About this task:
The word "changed" marks the lines to find; copy every such line from the data below.

Supplied records:

↓

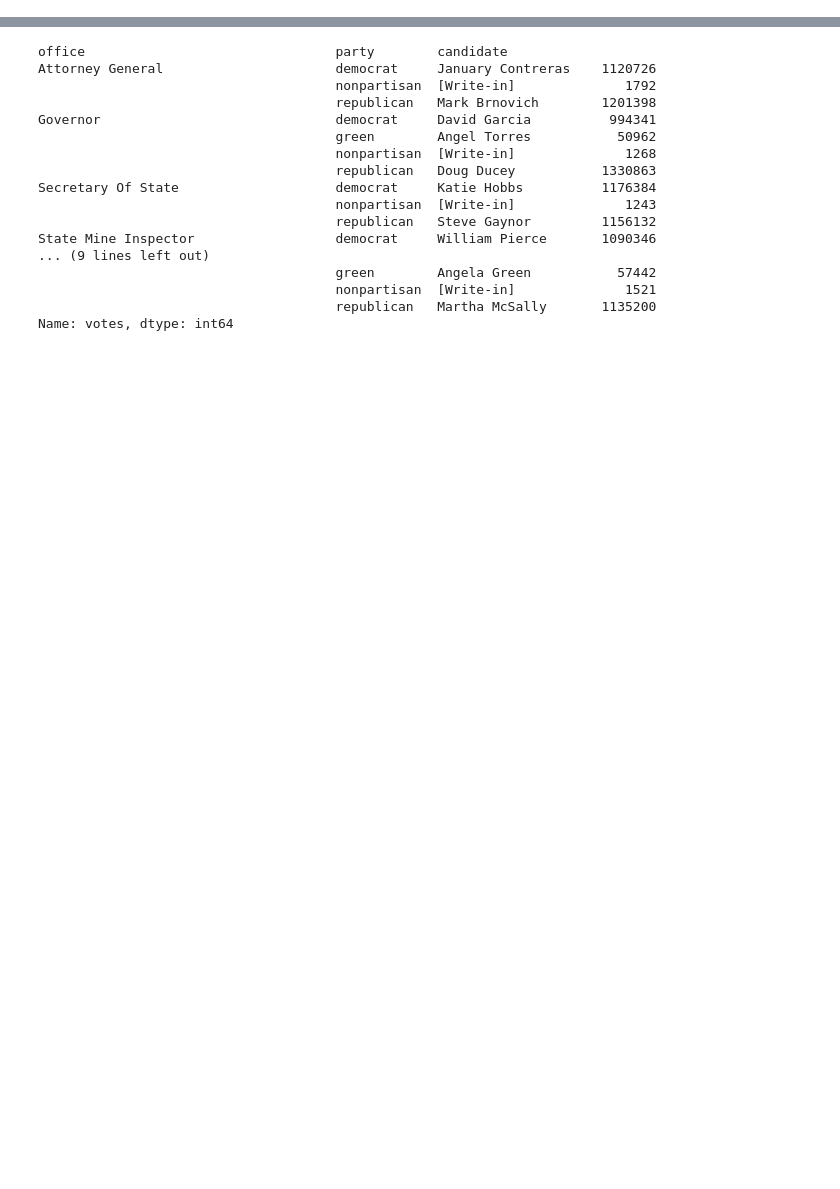
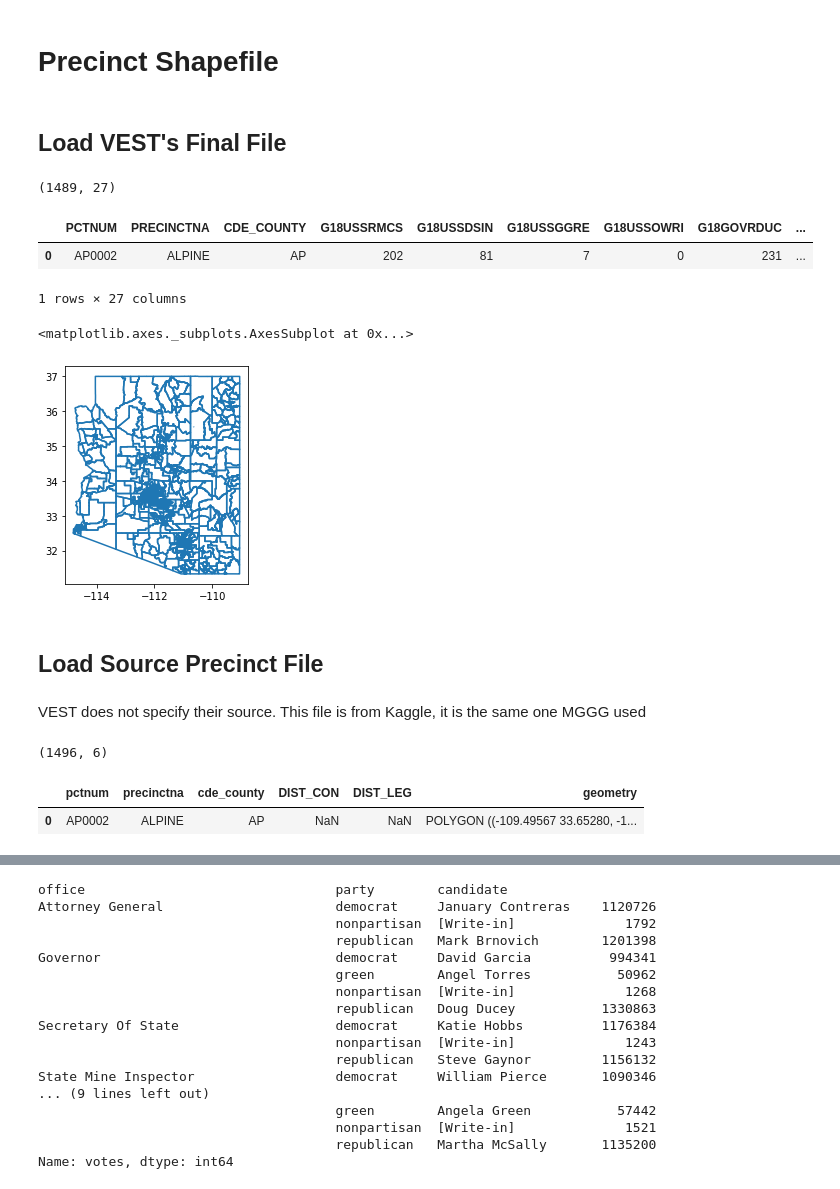
Before and after one commit to nonpartisan-redistricting-datahub/pdv-az, a Jupyter notebook: vest-az-2018/az_vest_2018.ipynb, the cells around one changed output, grey strips where cells are left out. Drawn from its saved outputs; the diff is of its cells as text; code cells hidden in the pictures; blank space fills up the shorter version.

```diff
--- a/vest-az-2018/az_vest_2018.ipynb
+++ b/vest-az-2018/az_vest_2018.ipynb
@@ -2,0 +20,25 @@ import pandas as pd
+# %% [markdown]
+# Precinct Shapefile
+# %% [markdown]
+## Load VEST's Final File
+# %%
+vest_shp = gp.read_file("./raw-from-source/az_2018/az_2018.shp")
+# %%
+vest_shp.shape
+# %% [output]
+(1489, 27)
+# %%
+vest_shp.head(1)
+# %% [output]
+|  | PCTNUM | PRECINCTNA | CDE_COUNTY | G18USSRMCS | G18USSDSIN | G18USSGGRE | G18USSOWRI | G18GOVRDUC | ... |
+| 0 | AP0002 | ALPINE | AP | 202 | 81 | 7 | 0 | 231 | ... |
+1 rows × 27 columns
+# %%
+vest_shp.boundary.plot()
+# %% [output]
+<matplotlib.axes._subplots.AxesSubplot at 0x...>
+[figure, added]
+# %% [markdown]
+## Load Source Precinct File
+# %% [markdown]
+VEST does not specify their source. This file is from Kaggle, it is the same one MGGG used
@@ -2,0 +47,9 @@ import pandas as pd
+# %%
+precincts.shape
+# %% [output]
+(1496, 6)
+# %%
+precincts.head(1)
+# %% [output]
+|  | pctnum | precinctna | cde_county | DIST_CON | DIST_LEG | geometry |
+| 0 | AP0002 | ALPINE | AP | NaN | NaN | POLYGON ((-109.49567 33.65280, -1... |
```
Also changed, not shown: parts of 250 cells of this notebook, 1 other file.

↑

Solution to the problem:
Before and after one commit to nonpartisan-redistricting-datahub/pdv-az, a Jupyter notebook: vest-az-2018/az_vest_2018.ipynb, the cells around one changed output, grey strips where cells are left out. Drawn from its saved outputs; the diff is of its cells as text; code cells hidden in the pictures; blank space fills up the shorter version.
Also changed, not shown: parts of 250 cells of this notebook, 1 other file.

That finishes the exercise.